IAS-14: Food security & income generation

Image: Preparing to plant moringa tree seedlings.



Project Title: Moringa Production Builds Resilience and Reduces Agricultural Disaster Risk in South Omo Zone

The IAS-14 project encourages moringa tree farming to provide a solution to multiple problems facing the pastoralists in the South Omo Zone of Ethiopia: food security, nutrition, the environment, and income generation.



The project serves more than 27,000 people in 20 kebeles1 in the drought and flood-affected woredas2 of Hamar and Dasenech, in the South Omo Zone, Ethiopia.



The South Omo Zone has been severely affected by recurrent droughts and floods for decades. The arid land is losing its ability to support the traditional livelihoods of pastoralist people who are dependent on grazing livestock and cultivating non-rotating crops of sorghum and maize. These communities need diversified foods that are drought tolerant, and they need new sources of income in order to thrive in the face of continuing climate and economic challenges.



The IAS-14 project provides smallholder farmers with resources and skills to diversity their diets and earn money selling food. We are planting 110,000 drought resistant moringa trees to enhance the environment, provide a plentiful and nutritious food, and introduce a new source of farming income.

The project is creating nursery sites supported by small-scale irrigation in the Hamar and Dasenech woredas. We are planting and cultivating moringa seeds for the seedlings that we will give to more than 7,000 households for cultivation and food consumption.

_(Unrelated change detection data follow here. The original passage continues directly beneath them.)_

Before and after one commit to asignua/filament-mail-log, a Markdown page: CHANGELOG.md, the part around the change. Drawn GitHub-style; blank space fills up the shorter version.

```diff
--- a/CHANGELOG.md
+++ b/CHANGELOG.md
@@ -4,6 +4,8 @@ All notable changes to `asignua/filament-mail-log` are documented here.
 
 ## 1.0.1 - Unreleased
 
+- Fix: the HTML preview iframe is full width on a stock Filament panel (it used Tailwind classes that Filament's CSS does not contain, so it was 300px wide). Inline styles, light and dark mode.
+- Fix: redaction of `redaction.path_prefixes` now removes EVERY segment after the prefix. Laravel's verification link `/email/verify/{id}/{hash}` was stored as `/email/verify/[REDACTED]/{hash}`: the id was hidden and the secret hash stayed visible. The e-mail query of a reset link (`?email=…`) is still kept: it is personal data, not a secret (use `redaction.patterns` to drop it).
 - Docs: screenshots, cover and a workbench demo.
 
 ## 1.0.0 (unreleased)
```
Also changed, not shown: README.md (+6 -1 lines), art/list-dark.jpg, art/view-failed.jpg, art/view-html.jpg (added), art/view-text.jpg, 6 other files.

The project will also establish producer organizations involving 2,000 households who will participate in learning how to harvest and prepare moringa for market.

The project uses our proven community learning process to involve the communities, explain the nutritional value of moringa, recruit participating households, and teach them the skills for moringa cultivation and harvesting.



The IAS-14 project, like all of our projects, uses our community learning process to help communities change behaviors and adapt to their dramatically changing environment. The overall impact is that participants will be able to feed their families. In the process, participating tribal elders will discover why it is beneficial to allow women to participate in community-level decision making. Families will discover why they need to consume nutritious foods, and community-based organizations will learn to assume responsibility for monitoring and managing their community resources. The overall impact of the project is to improve the resilience of women and men smallholder farmers in moisture-deficit areas of Ethiopia.



110,000 moringa trees planted
5,500 households learn moringa farming
20 producer associations created



  1. the smallest government unit
  2. a group of 20-40 kebeles


  • Implementing Partner: Food & Agricultural Organization (FAO); funded by DFID
  • Other funding partner: Rotary
  • Timeline: Jun 2014 – Dec 2015